MILF troops have been sent to scour these areas and retrieve the landmines and unexploded ordnance with the help of experts from the Swiss Foundation for Mine Action
Thousands of rounds of mortars and artillery were exchanged between the military and MILF positions in Maguindanao when severe fighting erupted in late 2008. The rebels launched coordinated attacks across many towns and villages after the Supreme Court overturned a proposed land deal that would have given them control over vast tracts of what they claim as ancestral land.
More than 700,000 people were evacuated at the height of the fighting, which also destroyed entire villages and left nearly 400 dead on both sides.
A ceasefire took effect in July last year, and both sides have since launched back-door negotiations to revive formal talks, although the MILF had said it would wait for a successor to outgoing President Gloria Arroyo before signing any deal.
The National Disaster Coordinating Council (NDCC) and the Social Welfare Department said about 100,000 people were still displaced, with many staying with relatives or in evacuation centres.
The International Committee of the Red Cross (ICRC) estimates there are about 60,000 still in various shelters.
In recent months, scores of civilians have been wounded or killed by accidental explosions of ordnance and mines, including one incident in which a farmer hit a mortar with his machete as he was clearing a grassy area in the town of Datu Unsay.
Civilians have also reported finding mortars and landmines near mosques and areas where IDPs were staying, police and military report.
"We are signatories to the Geneva conventions against landmines and this is part of our commitment," Iqbal said.
Aquino, who has not yet been declared victor but has an unassailable margin over his nearest rival in the 10 May polls, vowed in a speech before the vote to get rid of private armies and warlords used by his predecessor in pursuing the Muslim rebels, which has complicated the insurgency.
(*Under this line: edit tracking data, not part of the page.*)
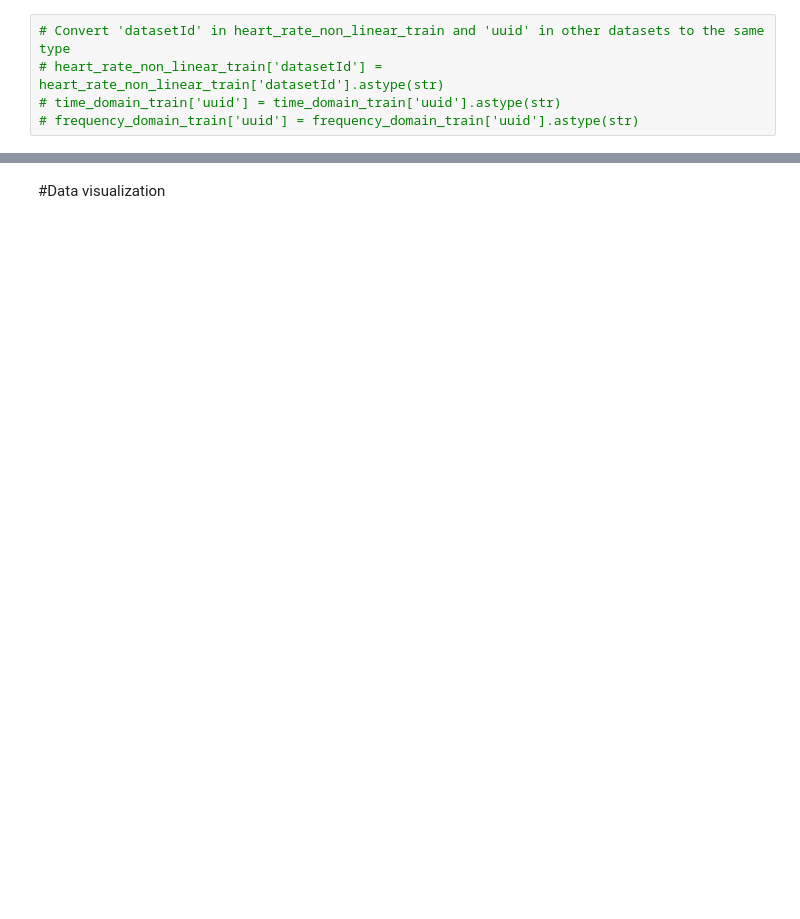
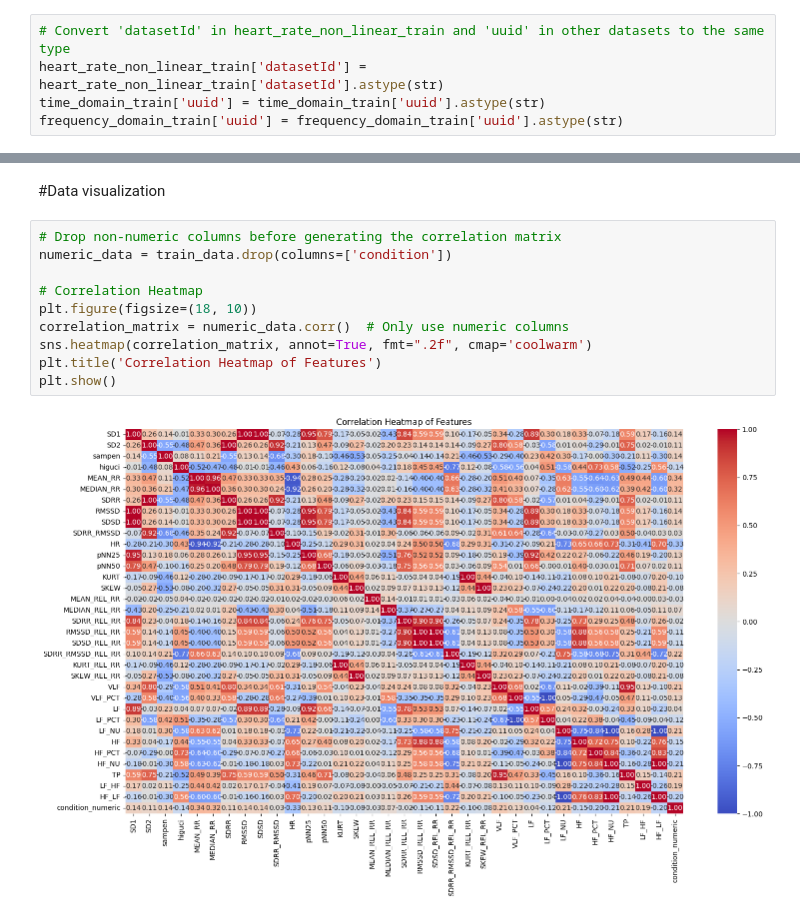
Before and after one commit to Ishara-Pramod-0770/Deep_Learning_Assingment, a Jupyter notebook: Recurrent Neural Network(RNN).ipynb, the cells around one changed output, grey strips where cells are left out. Cells and saved outputs as stored; diff of their text form; blank space fills up the shorter version.

```diff
--- a/Recurrent Neural Network(RNN).ipynb
+++ b/Recurrent Neural Network(RNN).ipynb
@@ -9,9 +14,9 @@ time_domain_train = pd.read_csv('/content/drive/MyDrive/Updated_Dataset/time_dom
 frequency_domain_train = pd.read_csv('/content/drive/MyDrive/Updated_Dataset/frequency_domain_features_train.csv')
 # %%
 # Convert 'datasetId' in heart_rate_non_linear_train and 'uuid' in other datasets to the same type
-# heart_rate_non_linear_train['datasetId'] = heart_rate_non_linear_train['datasetId'].astype(str)
-# time_domain_train['uuid'] = time_domain_train['uuid'].astype(str)
-# frequency_domain_train['uuid'] = frequency_domain_train['uuid'].astype(str)
+heart_rate_non_linear_train['datasetId'] = heart_rate_non_linear_train['datasetId'].astype(str)
+time_domain_train['uuid'] = time_domain_train['uuid'].astype(str)
+frequency_domain_train['uuid'] = frequency_domain_train['uuid'].astype(str)
 # %%
 # Merge datasets on 'uuid'
 train_data = pd.merge(heart_rate_non_linear_train, time_domain_train, on='uuid')
@@ -145,2 +228,14 @@ R² Score: 0.9974816992123902
 # %% [markdown]
 #Data visualization
+# %%
+# Drop non-numeric columns before generating the correlation matrix
+numeric_data = train_data.drop(columns=['condition'])
+
+# Correlation Heatmap
+plt.figure(figsize=(18, 10))
+correlation_matrix = numeric_data.corr()  # Only use numeric columns
+sns.heatmap(correlation_matrix, annot=True, fmt=".2f", cmap='coolwarm')
+plt.title('Correlation Heatmap of Features')
+plt.show()
+# %% [output]
+[figure, added]
```
Also changed, not shown: parts of 17 cells of this notebook.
Moreover, he promised that all negotiations would be carried out in a transparent manner, to avoid situations similar to those that led to the Supreme Court decision in 2008.
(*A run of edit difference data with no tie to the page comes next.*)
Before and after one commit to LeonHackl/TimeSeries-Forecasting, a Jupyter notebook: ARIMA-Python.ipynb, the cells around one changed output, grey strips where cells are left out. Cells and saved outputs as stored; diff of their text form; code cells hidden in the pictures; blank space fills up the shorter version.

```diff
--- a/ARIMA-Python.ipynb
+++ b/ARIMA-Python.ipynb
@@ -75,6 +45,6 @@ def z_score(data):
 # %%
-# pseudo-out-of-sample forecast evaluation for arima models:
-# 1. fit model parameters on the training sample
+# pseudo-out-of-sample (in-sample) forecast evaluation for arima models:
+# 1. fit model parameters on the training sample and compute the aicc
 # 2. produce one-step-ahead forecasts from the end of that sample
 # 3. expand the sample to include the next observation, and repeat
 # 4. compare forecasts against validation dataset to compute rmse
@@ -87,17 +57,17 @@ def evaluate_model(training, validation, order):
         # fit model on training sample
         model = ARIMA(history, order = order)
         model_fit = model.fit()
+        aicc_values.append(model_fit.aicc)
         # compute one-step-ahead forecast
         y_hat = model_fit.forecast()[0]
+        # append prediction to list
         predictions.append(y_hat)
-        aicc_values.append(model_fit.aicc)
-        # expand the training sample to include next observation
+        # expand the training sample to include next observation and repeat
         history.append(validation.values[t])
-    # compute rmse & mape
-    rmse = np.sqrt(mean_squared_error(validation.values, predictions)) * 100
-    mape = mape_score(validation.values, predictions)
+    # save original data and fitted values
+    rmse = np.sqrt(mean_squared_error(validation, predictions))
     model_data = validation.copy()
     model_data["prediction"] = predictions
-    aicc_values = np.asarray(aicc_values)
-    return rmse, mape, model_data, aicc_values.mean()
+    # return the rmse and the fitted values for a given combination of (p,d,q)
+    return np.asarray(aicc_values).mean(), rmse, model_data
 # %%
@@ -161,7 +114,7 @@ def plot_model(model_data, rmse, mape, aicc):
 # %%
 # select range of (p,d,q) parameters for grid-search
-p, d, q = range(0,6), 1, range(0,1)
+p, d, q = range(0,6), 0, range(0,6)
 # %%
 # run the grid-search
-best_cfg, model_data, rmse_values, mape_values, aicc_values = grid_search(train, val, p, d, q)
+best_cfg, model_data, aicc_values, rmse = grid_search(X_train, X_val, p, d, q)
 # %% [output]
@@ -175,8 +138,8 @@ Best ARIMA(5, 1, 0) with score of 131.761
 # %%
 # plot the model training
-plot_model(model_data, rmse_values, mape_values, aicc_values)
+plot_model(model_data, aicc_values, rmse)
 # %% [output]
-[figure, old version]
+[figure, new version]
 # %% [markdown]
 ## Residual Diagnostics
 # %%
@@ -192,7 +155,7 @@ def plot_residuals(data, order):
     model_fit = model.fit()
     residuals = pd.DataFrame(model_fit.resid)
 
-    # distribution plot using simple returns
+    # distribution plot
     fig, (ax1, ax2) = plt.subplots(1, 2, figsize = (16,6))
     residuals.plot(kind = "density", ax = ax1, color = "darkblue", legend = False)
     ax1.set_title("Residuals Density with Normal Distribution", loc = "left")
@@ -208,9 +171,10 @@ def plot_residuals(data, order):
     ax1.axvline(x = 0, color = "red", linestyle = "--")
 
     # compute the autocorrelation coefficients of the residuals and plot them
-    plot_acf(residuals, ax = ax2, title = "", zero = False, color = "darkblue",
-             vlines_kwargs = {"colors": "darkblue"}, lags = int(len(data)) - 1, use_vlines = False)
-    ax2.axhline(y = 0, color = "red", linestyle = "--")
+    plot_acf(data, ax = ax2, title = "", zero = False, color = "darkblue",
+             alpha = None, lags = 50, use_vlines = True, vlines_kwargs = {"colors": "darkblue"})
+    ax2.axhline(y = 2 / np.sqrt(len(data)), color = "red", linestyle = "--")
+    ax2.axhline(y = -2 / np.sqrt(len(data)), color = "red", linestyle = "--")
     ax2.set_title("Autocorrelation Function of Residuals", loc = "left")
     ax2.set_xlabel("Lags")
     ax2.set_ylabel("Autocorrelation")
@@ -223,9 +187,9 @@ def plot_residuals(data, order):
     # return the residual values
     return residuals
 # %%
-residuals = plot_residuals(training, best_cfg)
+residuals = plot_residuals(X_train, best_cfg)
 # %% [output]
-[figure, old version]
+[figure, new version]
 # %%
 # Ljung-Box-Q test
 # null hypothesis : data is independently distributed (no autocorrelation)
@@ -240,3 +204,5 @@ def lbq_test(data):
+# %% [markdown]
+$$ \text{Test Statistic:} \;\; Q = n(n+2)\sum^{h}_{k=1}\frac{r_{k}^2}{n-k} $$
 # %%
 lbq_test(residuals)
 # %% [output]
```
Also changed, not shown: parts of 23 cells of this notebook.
"The absence of a clear national policy and coherent strategy for peace negotiations led to confusion and false expectations across the table," Aquino, who has spent the past 11 years in Congress, said.
"The negotiations were done secretly and without involving the views of key stakeholders whose futures depend on the promise of Mindanao."
"The next administration will have to pick up the pieces and resume the quest for peace with vigour and clarity of purpose," he said, adding that within three months of his government, he would come up with a fresh National Security Policy that would guide internal security policies, including talks with insurgents.